Description of the task
Would you count how many lines of the entries below include the word "space"? Give nothing but the number.

Materials provided
══════

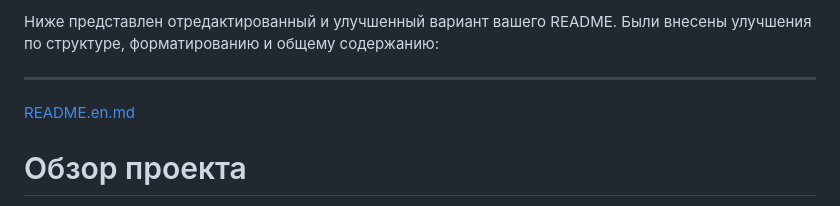
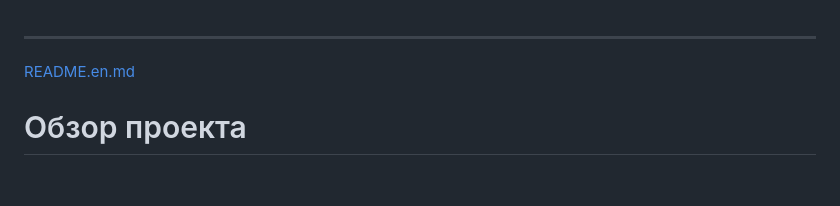
Before and after one commit to ober0/social-net, a Markdown page: README.ru.md, the part around the change. Drawn GitHub-style; blank space fills up the shorter version.

```diff
--- a/README.ru.md
+++ b/README.ru.md
@@ -1,4 +1,3 @@
-Ниже представлен отредактированный и улучшенный вариант вашего README. Были внесены улучшения по структуре, форматированию и общему содержанию:
 
 ---
 [README.en.md](README.md)
```
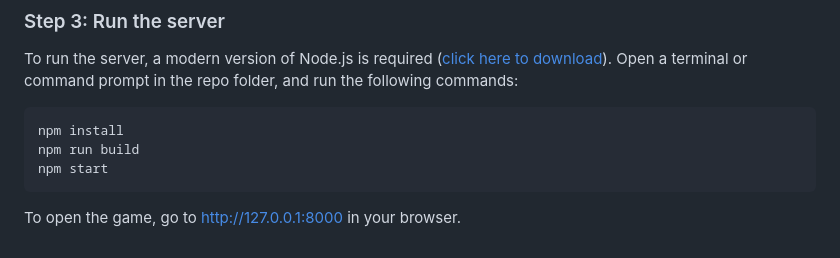
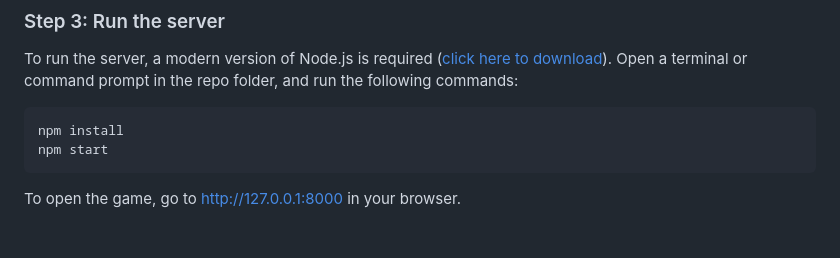
Before and after one commit to HasangerGames/survivreloaded-server, a Markdown page: README.md, the part around the change. Rendered like a GitHub page.

````diff
--- a/README.md
+++ b/README.md
@@ -48,7 +48,6 @@ To run the server, a modern version of Node.js is required ([click here to downl
 
 ```
 npm install
-npm run build
 npm start
 ```
 
````
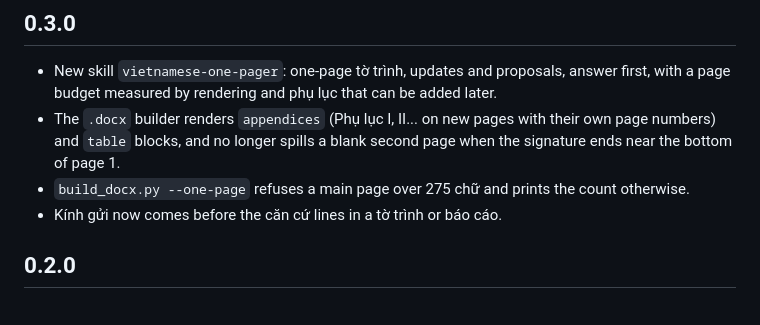
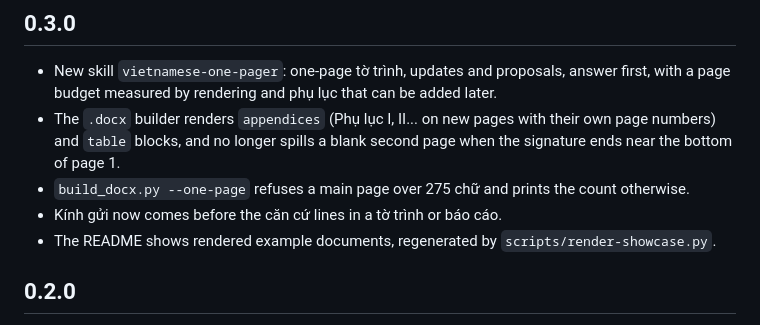
Before and after one commit to quanvu309/qstack, a Markdown page: CHANGELOG.md, the part around the change. Drawn GitHub-style.

```diff
--- a/CHANGELOG.md
+++ b/CHANGELOG.md
@@ -6,6 +6,7 @@
 - The `.docx` builder renders `appendices` (Phụ lục I, II... on new pages with their own page numbers) and `table` blocks, and no longer spills a blank second page when the signature ends near the bottom of page 1.
 - `build_docx.py --one-page` refuses a main page over 275 chữ and prints the count otherwise.
 - Kính gửi now comes before the căn cứ lines in a tờ trình or báo cáo.
+- The README shows rendered example documents, regenerated by `scripts/render-showcase.py`.
 
 ## 0.2.0
 
```
Also changed, not shown: AGENTS.md (+2 -0 lines), README.md (+12 -0 lines), docs/images/official-documents.png (added), docs/images/one-pager.png (added), 1 other file.
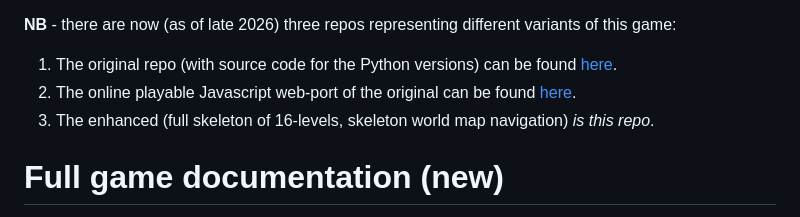
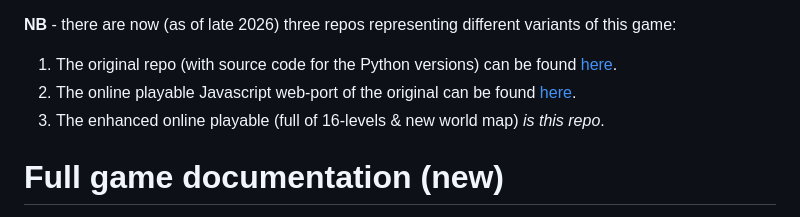
Before and after one commit to isonian314/commander-keen-isis-iia-web-enhance, a Markdown page: README.md, the part around the change. GitHub-like rendering.

```diff
--- a/README.md
+++ b/README.md
@@ -12,7 +12,7 @@ This repo contains a vanilla Javascript port of the Python3 version of "Mystery
 
 1. The original repo (with source code for the Python versions) can be found [here](https://github.com/isonian314/commander-keen-isis-iia-1.1).
 2. The online playable Javascript web-port of the original can be found [here](https://github.com/isonian314/commander-keen-isis-iia-web).
-3. The enhanced (full skeleton of 16-levels, skeleton world map navigation) *is this repo*.
+3. The enhanced online playable (full of 16-levels & new world map) *is this repo*.
 
 # Full game documentation (new)
 
```
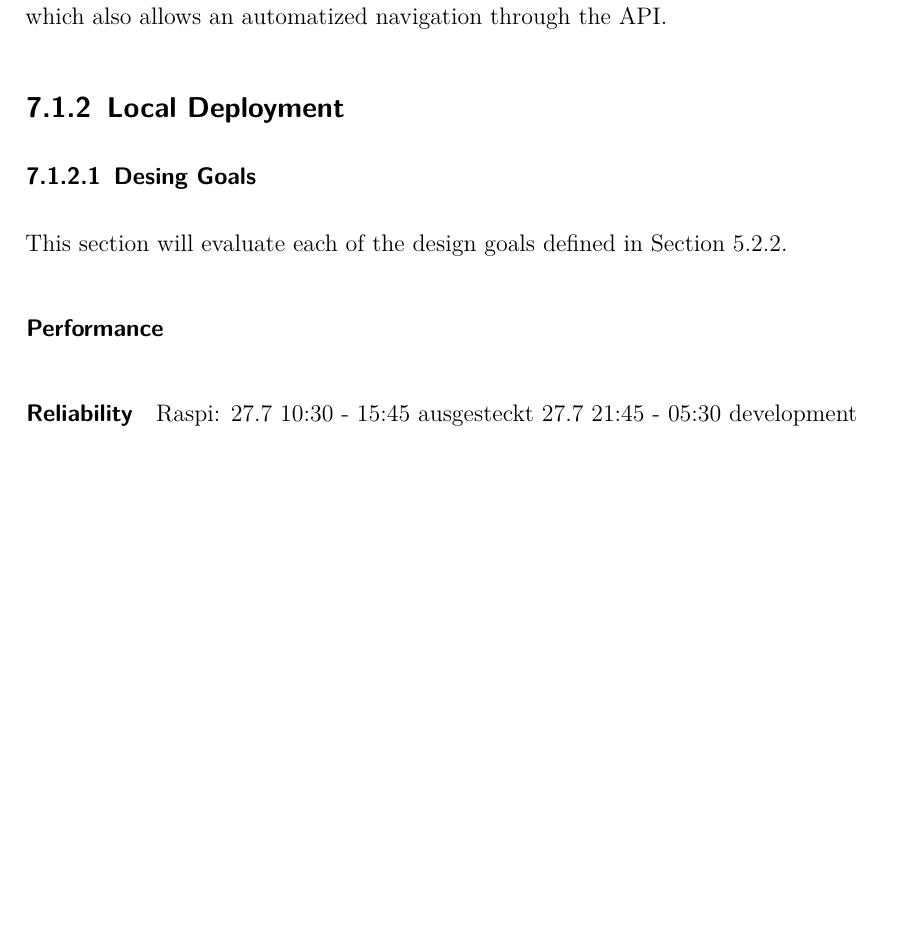
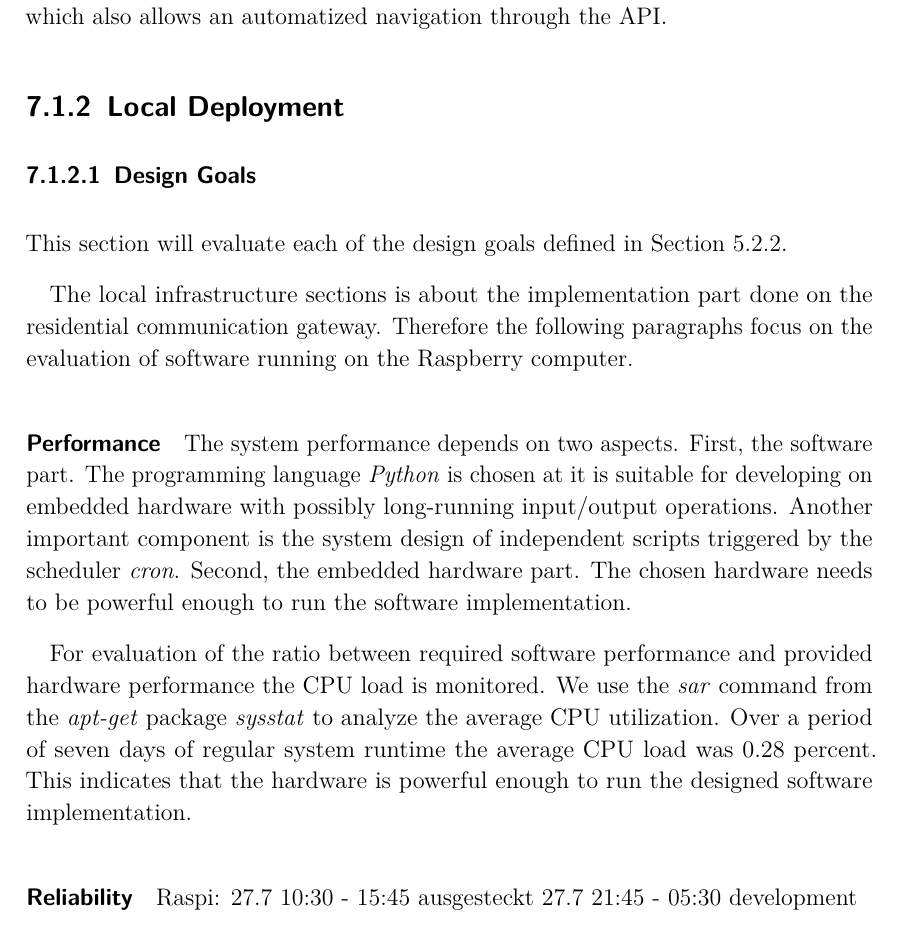
Before and after one commit to spiegelm/smart-heating-report, a LaTeX thesis (thesis.tex, which reads sections/evaluation.tex): part of page 39 of 47, cut so that both start at the same text, the shorter picture padded with empty space. Compiled offline with pdfLaTeX.

Commit message:
Performance evaluation

```diff
--- a/sections/evaluation.tex
+++ b/sections/evaluation.tex
@@ -76,19 +76,35 @@ This design decision facilitates the recognition of hyperlinks which also allows
 \subsection{Local Deployment}
 
 
-\subsubsection{Desing Goals}
+\subsubsection{Design Goals}
 
 This section will evaluate each of the design goals defined in Section~\ref{sec:local_infrastructure_design_goals}.
 
+The local infrastructure sections is about the implementation part done on the residential communication gateway.
+Therefore the following paragraphs focus on the evaluation of software running on the Raspberry computer.
 
 \paragraph{Performance}
 % for low computational effort and power consumption on embedded systems.
+
+The system performance depends on two aspects.
+First, the software part.
+The programming language \emph{Python} is chosen at it is suitable for developing on embedded hardware with possibly long-running input/output operations.
+Another important component is the system design of independent scripts triggered by the scheduler \emph{cron}.
+Second, the embedded hardware part.
+The chosen hardware needs to be powerful enough to run the software implementation.
+
+For evaluation of the ratio between required software performance and provided hardware performance the CPU load is monitored.
+We use the \emph{sar} command from the \emph{apt-get} package \emph{sysstat} to analyze the average CPU utilization.
+Over a period of seven days of regular system runtime the average CPU load was 0.28 percent.
+This indicates that the hardware is powerful enough to run the designed software implementation.
+
 
 \paragraph{Reliability}
 % for a high probability that the system operates as expected
 
 Raspi: 27.7 10:30 - 15:45 ausgesteckt
 27.7 21:45 - 05:30 development
+
 
 \paragraph{Robustness}
 % to let the system behave reasonably in presence of failures, escpecially connection problems.
```
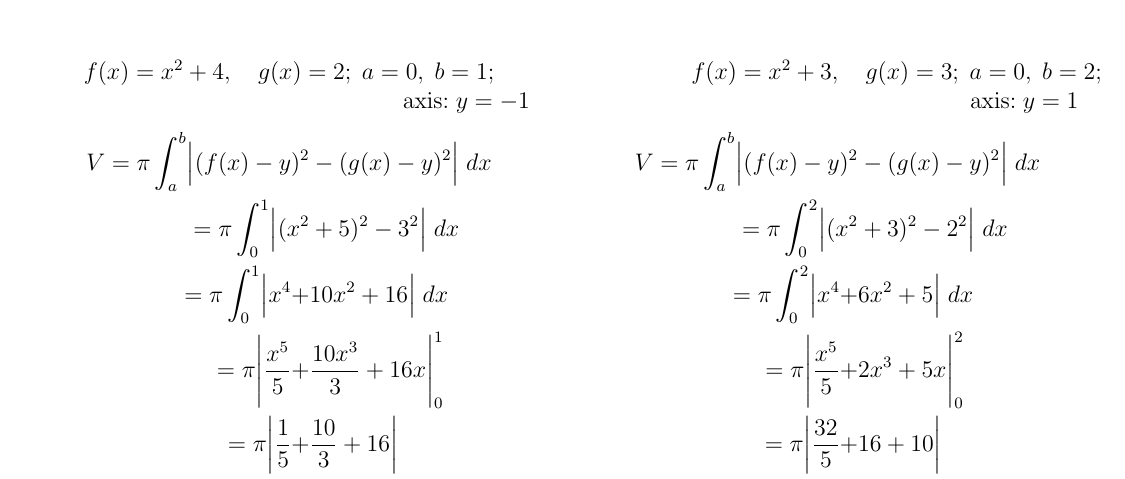
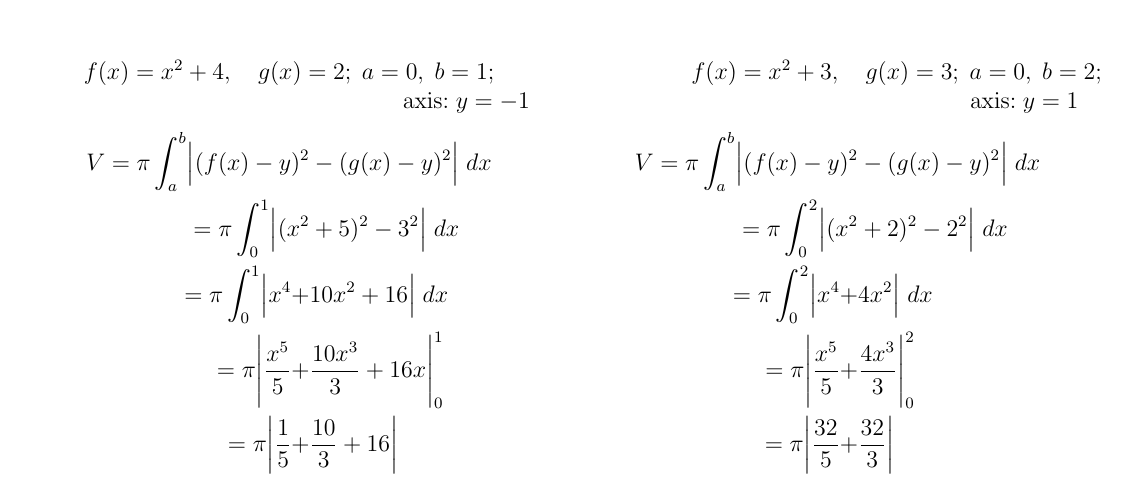
Before and after one commit to joseporcar/mathhw-APCALC, a LaTeX document (MathHW.tex): part of page 6 of 6, cut so that both start at the same text. Compiled offline with pdfLaTeX.

Commit message:
fixed hw

```diff
--- a/MathHW.tex
+++ b/MathHW.tex
@@ -252,11 +252,11 @@ Find the volume of the solid that results when the region enclosed by the curves
     \raggedleft axis:$\;y=1\quad$
     \begin{align*}
         V=\pi\int^b_a\Bigl|(f(x)-y)^2 &-(g(x)-y)^2\Bigr|\;dx \\
-        =\pi\int^2_0\Bigl|(x^2&+3)^2 -2^2\Bigr|\;dx \\
-        =\pi\int^2_0\Bigl|x^4+&6x^2+5\Bigr|\;dx \\
-        =\pi\Biggl|\frac{x^5}{5}+&2x^3 + 5x\Biggr|^2_0 \\
-        =\pi\biggl|\frac{32}{5}+&16+10\biggr| \\
-        V&=\frac{162\pi}{5} \\
+        =\pi\int^2_0\Bigl|(x^2&+2)^2 -2^2\Bigr|\;dx \\
+        =\pi\int^2_0\Bigl|x^4+&4x^2\Bigr|\;dx \\
+        =\pi\Biggl|\frac{x^5}{5}+&\frac{4x^3}{3} \Biggr|^2_0 \\
+        =\pi\biggl|\frac{32}{5}+&\frac{32}{3}\biggr| \\
+        V&=\frac{256\pi}{15} \\
     \end{align*}
 \end{center}
 \end{multicols}
```
Also changed, not shown: MathHW.pdf, 1 other file.
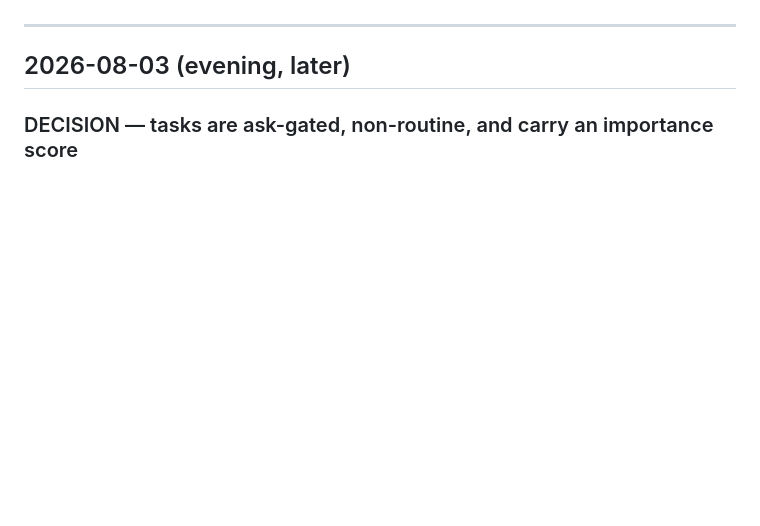
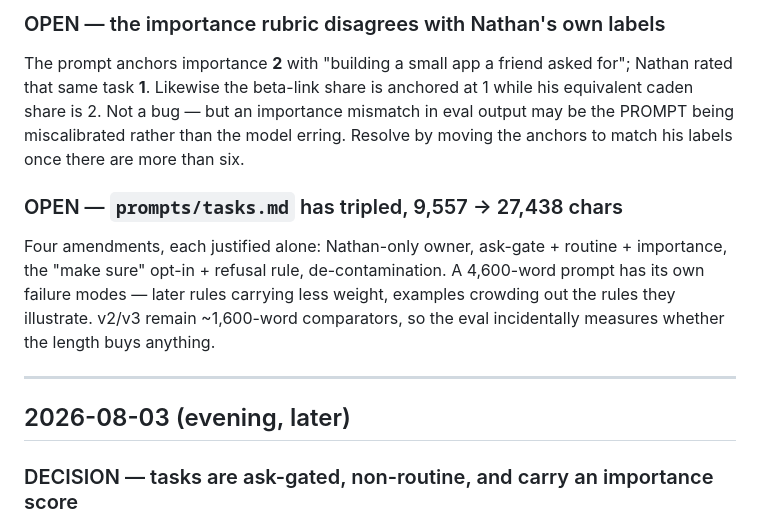
Before and after one commit to NathanDai5287/personal-crm, a Markdown page: docs/ENGINEERING-LOG.md, the part around one of its changes. Rendered like a GitHub page; blank space fills up the shorter version.

```diff
--- a/docs/ENGINEERING-LOG.md
+++ b/docs/ENGINEERING-LOG.md
@@ -13,3 +78,16 @@ Newest first.
+### OPEN — the importance rubric disagrees with Nathan's own labels
+The prompt anchors importance **2** with "building a small app a friend asked for"; Nathan
+rated that same task **1**. Likewise the beta-link share is anchored at 1 while his
+equivalent caden share is 2. Not a bug — but an importance mismatch in eval output may be
+the PROMPT being miscalibrated rather than the model erring. Resolve by moving the anchors
+to match his labels once there are more than six.
+
+### OPEN — `prompts/tasks.md` has tripled, 9,557 -> 27,438 chars
+Four amendments, each justified alone: Nathan-only owner, ask-gate + routine + importance,
+the "make sure" opt-in + refusal rule, de-contamination. A 4,600-word prompt has its own
+failure modes — later rules carrying less weight, examples crowding out the rules they
+illustrate. v2/v3 remain ~1,600-word comparators, so the eval incidentally measures
+whether the length buys anything.
 
 ---
 
```
Also changed, not shown: other parts of docs/ENGINEERING-LOG.md (+65 -0 lines), docs/ROADMAP.md (+11 -6 lines).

══════

Result
3